EXERCISE PROMPT: Pick out each line of the records that includes the string "potential", and copy it.
RECORDS FOR THE EXERCISE below:
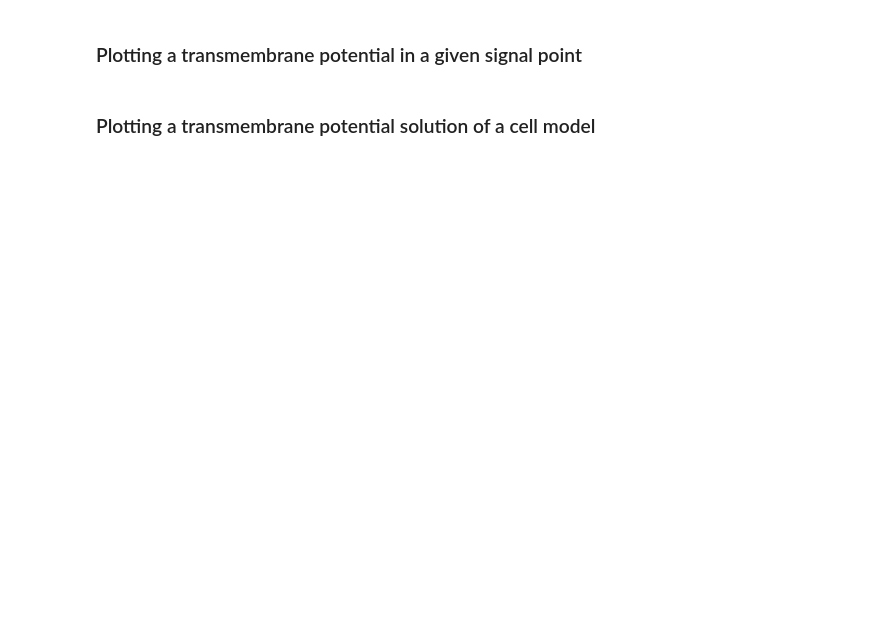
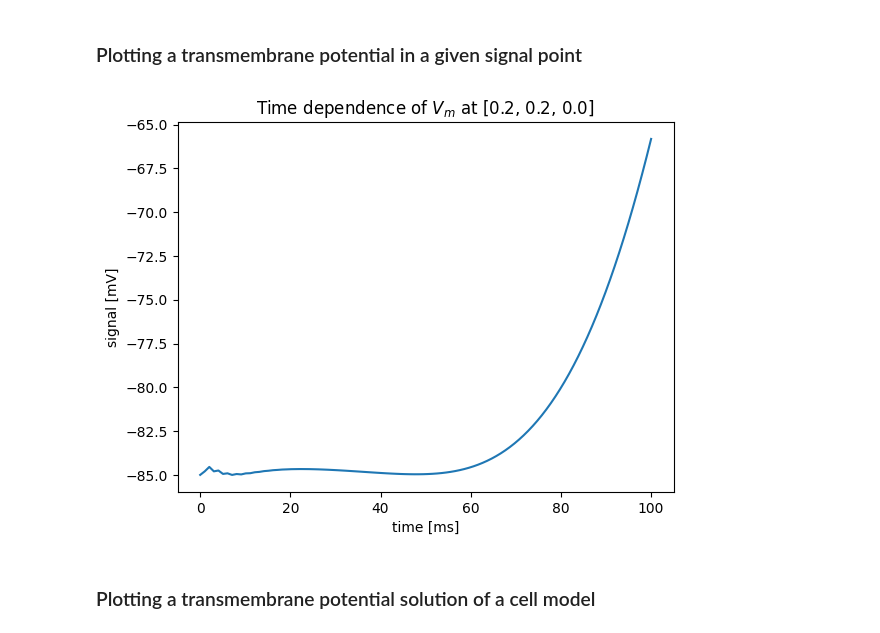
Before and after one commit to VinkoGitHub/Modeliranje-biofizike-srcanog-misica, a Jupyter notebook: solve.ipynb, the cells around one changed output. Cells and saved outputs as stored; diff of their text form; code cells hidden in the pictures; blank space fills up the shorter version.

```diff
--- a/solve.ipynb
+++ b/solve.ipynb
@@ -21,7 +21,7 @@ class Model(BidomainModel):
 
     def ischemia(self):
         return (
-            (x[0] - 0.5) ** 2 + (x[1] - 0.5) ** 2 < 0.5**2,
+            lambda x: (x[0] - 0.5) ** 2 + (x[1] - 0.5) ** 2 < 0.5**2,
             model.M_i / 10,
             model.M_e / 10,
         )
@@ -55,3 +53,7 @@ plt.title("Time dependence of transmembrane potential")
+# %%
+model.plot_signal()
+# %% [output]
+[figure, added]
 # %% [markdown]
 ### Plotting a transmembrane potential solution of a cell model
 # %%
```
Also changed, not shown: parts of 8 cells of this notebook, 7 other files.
End of RECORDS FOR THE EXERCISE.
RESULT OF THIS EXERCISE:
@@ -55,3 +53,7 @@ plt.title("Time dependence of transmembrane potential")
 ### Plotting a transmembrane potential solution of a cell model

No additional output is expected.